Spring is here! We couldn’t be more delighted to see our backyard and the hills greening, the willow tree behind the sanctuary bursting into leaf, and the flowering trees now in bloom.
Wise and compassionate stewardship of our land has been a Jewish value ever since the Garden of Eden. In this era of climate crisis, it’s important to care not only for our grounds, but also for the local ecosystem of which we are a part.
Here at CBI we’re doing a few different things to live out this Jewish value:
- We’re once again participating in “No-Mow May,” an international initiative designed to give bees, butterflies, and other small native creatures the early spring foraging time they need in order to thrive. By postponing our major mowing until later in the season, we give our ecosystem time to wake up from the cold winter. (For more on this, see The ‘no mow’ movement could transform our lawns in The Washington Post.)
- When we do begin mowing for the summer, we’ll mow in a measured way, giving our land a gentle haircut rather than shearing it too close to the ground.
- Where our land meets the wetlands, we’ll continue to promote “rewilding,” letting native plants return to the edges of our space. We can think of those edges as akin to the tzitzit on our prayer shawls. Torah teaches that holiness can be found at the “fringes,” whether literal or metaphorical.
- Our pollinator garden, built in hexagonal beds to remind us of honeycomb, is filled with native flowers and herbs chosen to give local pollinators the nourishment they need.

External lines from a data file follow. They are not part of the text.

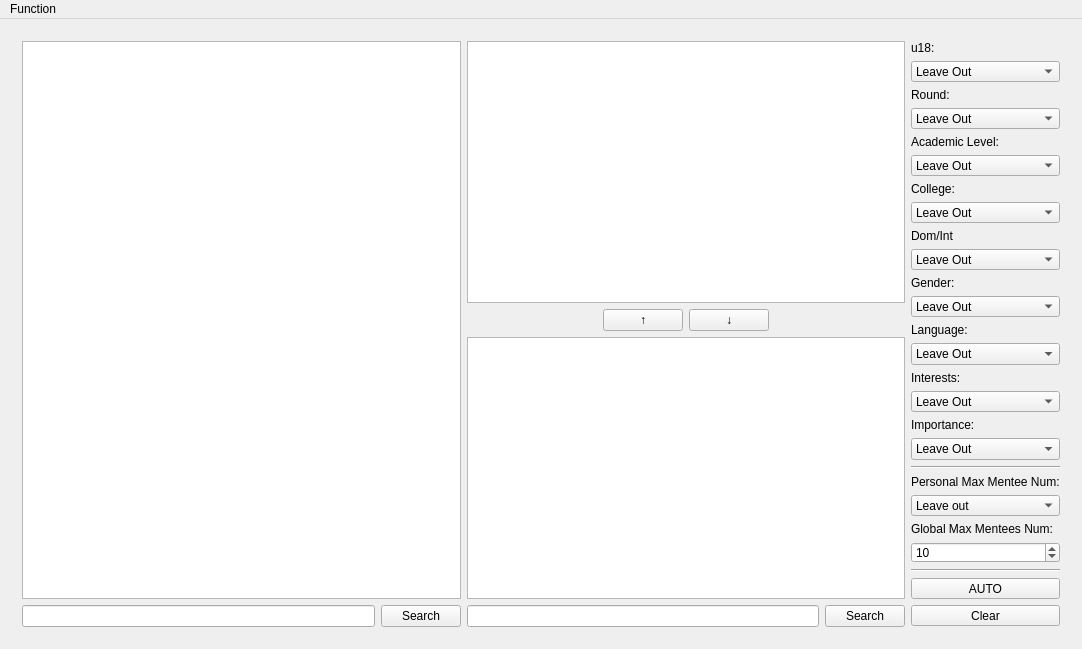
Qt form Menters-and-Mentees-Matching-Program/mainwindow.ui (shuanglengyunji/Menters-and-Mentees-Matching-Program) before a commit.
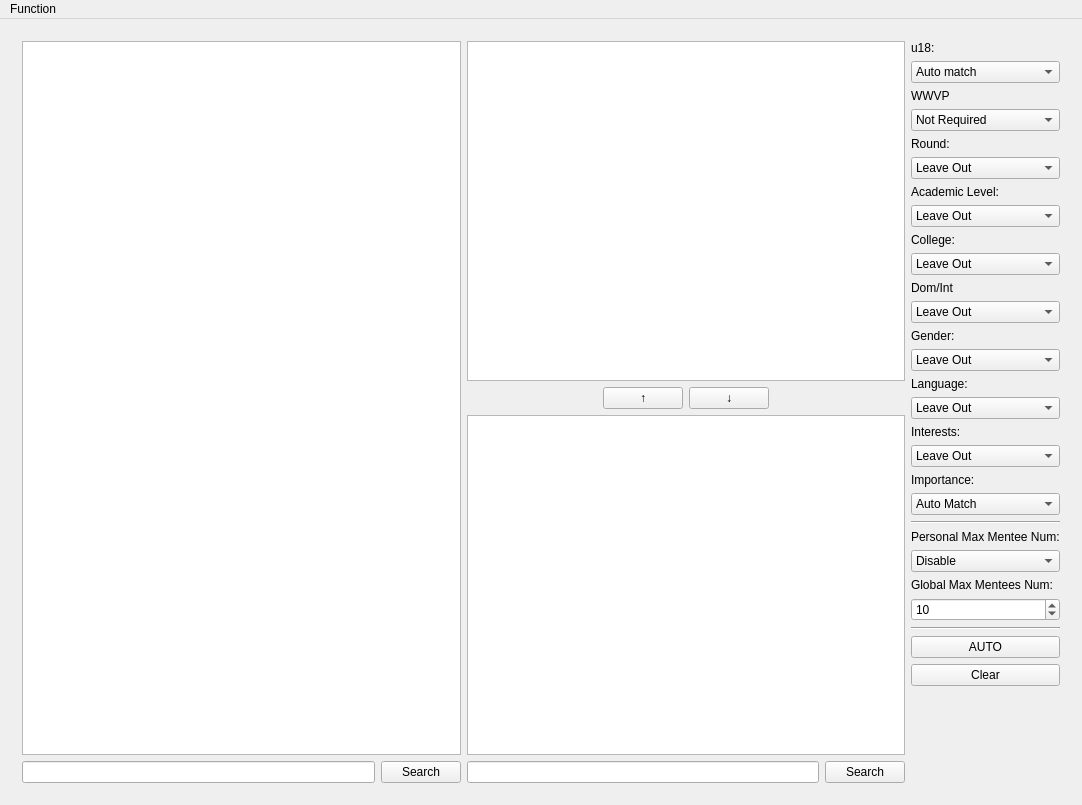
The same form after that commit. The open tabs and pages were chosen to show the change. Icons and pictures are not drawn.

Diff of the .ui file:
```diff
--- a/Menters-and-Mentees-Matching-Program/mainwindow.ui
+++ b/Menters-and-Mentees-Matching-Program/mainwindow.ui
@@ -7,7 +7,7 @@
     <x>0</x>
     <y>0</y>
     <width>1082</width>
-    <height>649</height>
+    <height>805</height>
    </rect>
   </property>
   <property name="minimumSize">
@@ -358,12 +358,33 @@
                <widget class="QComboBox" name="comboBox_u18">
                 <item>
                  <property name="text">
-                  <string>Leave Out</string>
+                  <string>Auto match</string>
                  </property>
                 </item>
                 <item>
                  <property name="text">
-                  <string>Manual Match</string>
+                  <string>Manual match</string>
+                 </property>
+                </item>
+               </widget>
+              </item>
+              <item>
+               <widget class="QLabel" name="label_wwvp">
+                <property name="text">
+                 <string>WWVP</string>
+                </property>
+               </widget>
+              </item>
+              <item>
+               <widget class="QComboBox" name="comboBox_wwvp">
+                <item>
+                 <property name="text">
+                  <string>Not Required</string>
+                 </property>
+                </item>
+                <item>
+                 <property name="text">
+                  <string>Requried</string>
                  </property>
                 </item>
                </widget>
@@ -624,7 +645,7 @@
                <widget class="QComboBox" name="comboBox_importance">
                 <item>
                  <property name="text">
-                  <string>Leave Out</string>
+                  <string>Auto Match</string>
                  </property>
                 </item>
                 <item>
@@ -652,7 +673,7 @@
                <widget class="QComboBox" name="comboBox_personal_mentees_num">
                 <item>
                  <property name="text">
-                  <string>Leave out</string>
+                  <string>Disable</string>
                  </property>
                 </item>
                 <item>
```
Left out of the diff: 4 changed lines with no effect on the pictures.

- And our grove of fruit trees at the front of the synagogue continues to establish roots, and someday we’ll harvest fruit from our very own trees.
It takes a village to nurture an ecosystem. If you want to join our volunteer land-care team, please let us know. As summer sets in we will be especially in need of volunteers to water our trees, to tend the pollinator garden, and to weed amongst the stones of the Al and Frances Small Memorial Labyrinth where all are invited to contemplate the natural beauty around us. We welcome your help with any or all of these.

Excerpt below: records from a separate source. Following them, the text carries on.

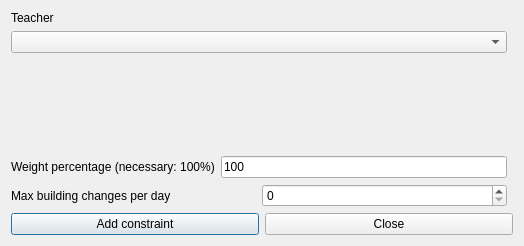
This is fet/src/interface/addconstraintteachermaxbuildingchangesperrealdayform_template.ui in vonmecheln/fet as Qt 5 draws it before an edit. The edited form follows.
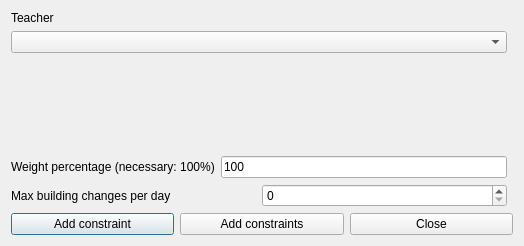
This is the edited form.

```diff
--- a/fet/src/interface/addconstraintteachermaxbuildingchangesperrealdayform_template.ui
+++ b/fet/src/interface/addconstraintteachermaxbuildingchangesperrealdayform_template.ui
@@ -23,6 +23,13 @@
        </property>
       </widget>
      </item>
+     <item>
+      <widget class="QPushButton" name="addConstraintsPushButton">
+       <property name="text">
+        <string>Add constraints</string>
+       </property>
+      </widget>
+     </item>
      <item>
       <widget class="QPushButton" name="closePushButton">
        <property name="text">
```
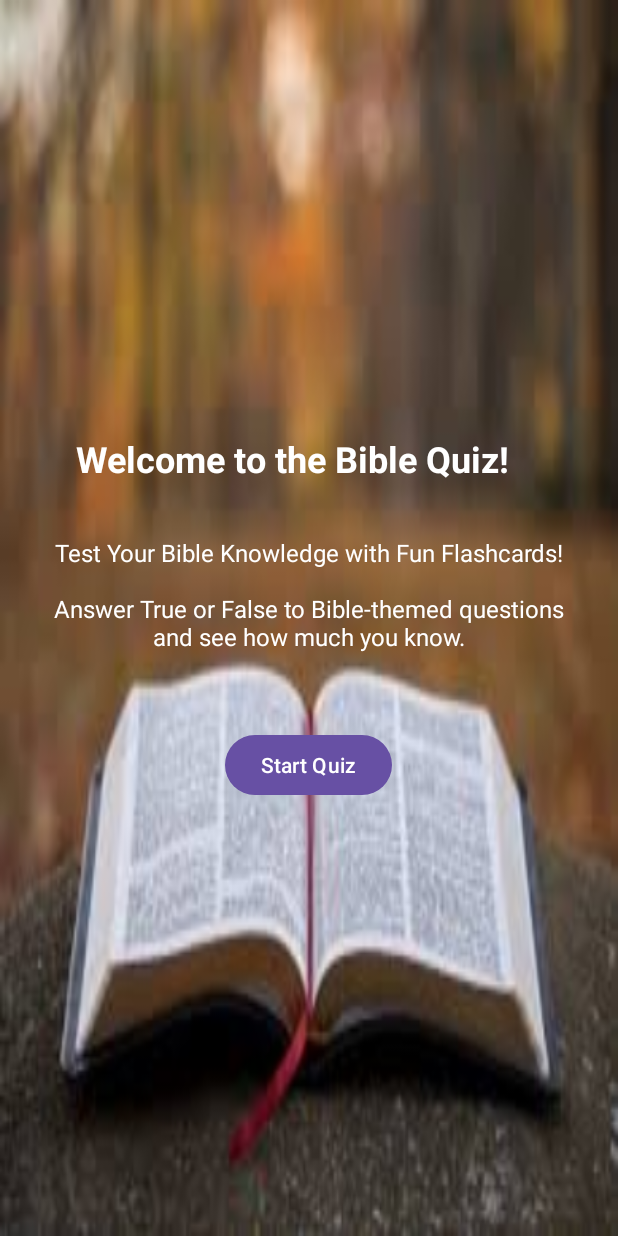
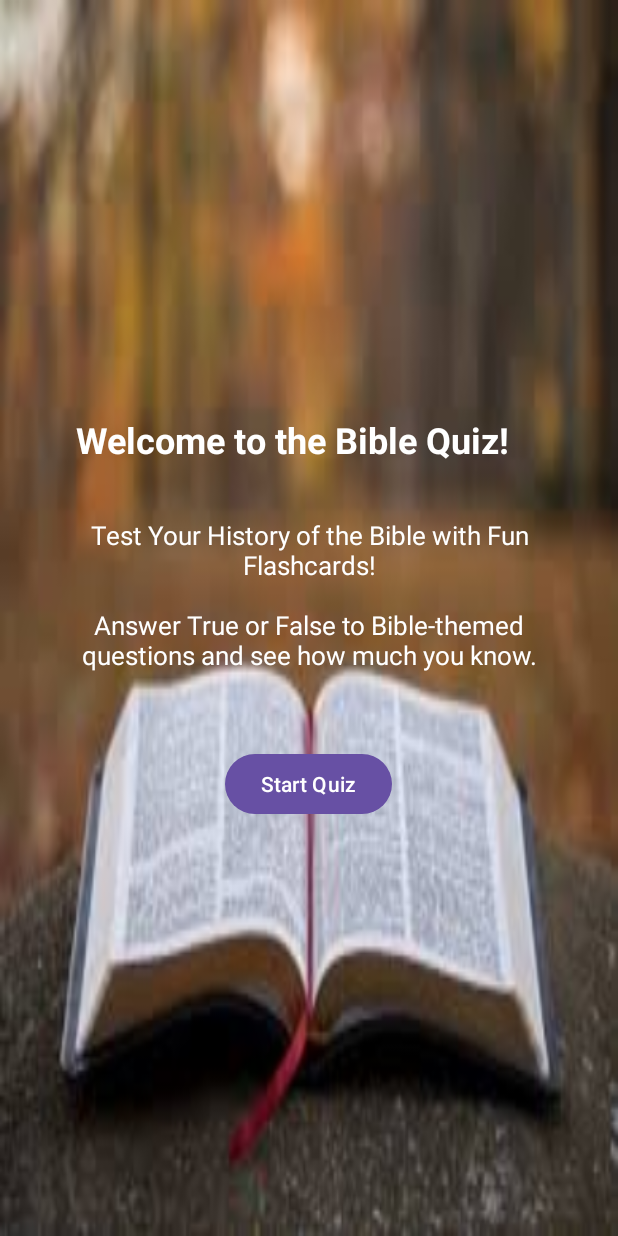
Before and after one commit to ST10494672/Assignment-2_ST10494672., an Android app: the screen it shows after launch (MainActivity), on a phone screen of 412 x 824 dp. Run offline under Robolectric (Android 15) with nearby library versions, the phone set to English and light mode, and no system bars.

Commit message:
Initial commit number 2

```diff
--- a/app/src/main/java/vcmsa/ci/assignment2/MainActivity.kt
+++ b/app/src/main/java/vcmsa/ci/assignment2/MainActivity.kt
@@ -9,22 +9,22 @@ import android.content.Intent
 class MainActivity : AppCompatActivity() {
 
     // Array of flashcard questions
-    private val questions = arrayOf(
-        "Nelson Mandela became South Africa's first black president in 1994.",
-        "The Berlin Wall fell in 1989.",
-        "World War II lasted from 1939 to 1945.",
-        "The United States landed on the moon in 1969.",
-        "The French Revolution began in 1789."
+     val questions = arrayOf(
+        "Were parts of the bible originally written in Greek.",
+        "Did the Dead Sea Scrolls help confirm the accuracy of Old Testament Texts.",
+        "Was Paul one of the main writers of the New Testament Letters.",
+        "Did early church councils help define Christian beliefs.",
+        "Was the Bible translated into English before it was written in Hebrew."
     )
 
     // Array of corresponding answers (true/false)
-    private val answers = arrayOf(true, true, true, true, true)
+    val answers = arrayOf(true, true, true, true, true)
 
     // Current question index
-    private var currentQuestionIndex = 0
+     var currentQuestionIndex = 0
 
     // User score
-    private var score = 0
+     var score = 0
 
     override fun onCreate(savedInstanceState: Bundle?) {
         super.onCreate(savedInstanceState)
@@ -35,6 +35,7 @@ class MainActivity : AppCompatActivity() {
         // Set up start button click listener
         val startButton = findViewById<Button>(R.id.btn_start)
         startButton.setOnClickListener {
+
             // Launch the quiz activity when start is clicked
             val intent = Intent(this, QuizActivity::class.java)
             startActivity(intent)
--- a/app/src/main/java/vcmsa/ci/assignment2/ReviewActivity.kt
+++ b/app/src/main/java/vcmsa/ci/assignment2/ReviewActivity.kt
@@ -8,7 +8,7 @@ import android.widget.Button
 class ReviewActivity : AppCompatActivity() {
 
     // Array of flashcard questions
-    private val questions = arrayOf(
+     val questions = arrayOf(
         "Were parts of the bible originally written in Greek.",
         "Did the Dead Sea Scrolls help confirm the accuracy of Old Testament Texts.",
         "Was Paul one of the main writers of the New Testament Letters.",
@@ -17,7 +17,7 @@ class ReviewActivity : AppCompatActivity() {
     )
 
     // Array of corresponding answers (true/false)
-    private val answers = arrayOf(true, true, true, true, false)
+     val answers = arrayOf(true, true, true, true, false)
 
     override fun onCreate(savedInstanceState: Bundle?) {
         super.onCreate(savedInstanceState)
@@ -37,6 +37,7 @@ class ReviewActivity : AppCompatActivity() {
 
         // Set click listener for Back button
         backButton.setOnClickListener {
+
             // Go back to score screen
             onBackPressed()
         }
--- a/app/src/main/res/layout/activity_welcome.xml
+++ b/app/src/main/res/layout/activity_welcome.xml
@@ -21,11 +21,12 @@
         android:id="@+id/welcome_text"
         android:layout_width="wrap_content"
         android:layout_height="wrap_content"
-        android:text="Test Your Bible Knowledge with Fun Flashcards!\n\nAnswer True or False to Bible-themed questions and see how much you know.\n"
-        android:textSize="16sp"
+        android:layout_marginBottom="30dp"
+        android:text="Test Your History of the Bible with Fun Flashcards!\n\nAnswer True or False to Bible-themed questions and see how much you know.\n"
+        android:textAlignment="center"
         android:textColor="#FFFFFF"
-        android:textAlignment="center"
-        android:layout_marginBottom="32dp"/>
+        android:textSize="17sp" />
+
     <Button
         android:id="@+id/btn_start"
         android:layout_width="wrap_content"
```
Also changed, not shown: app/src/main/java/vcmsa/ci/assignment2/QuizActivity.kt (+9 -7 lines).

We are so fortunate to be in a location where we can care for a little piece of our earth. City shuls can’t hold a candle to the beauty of where we are planted!
Blessings to all,
Rabbi Rachel Barenblat Natalie Matus, President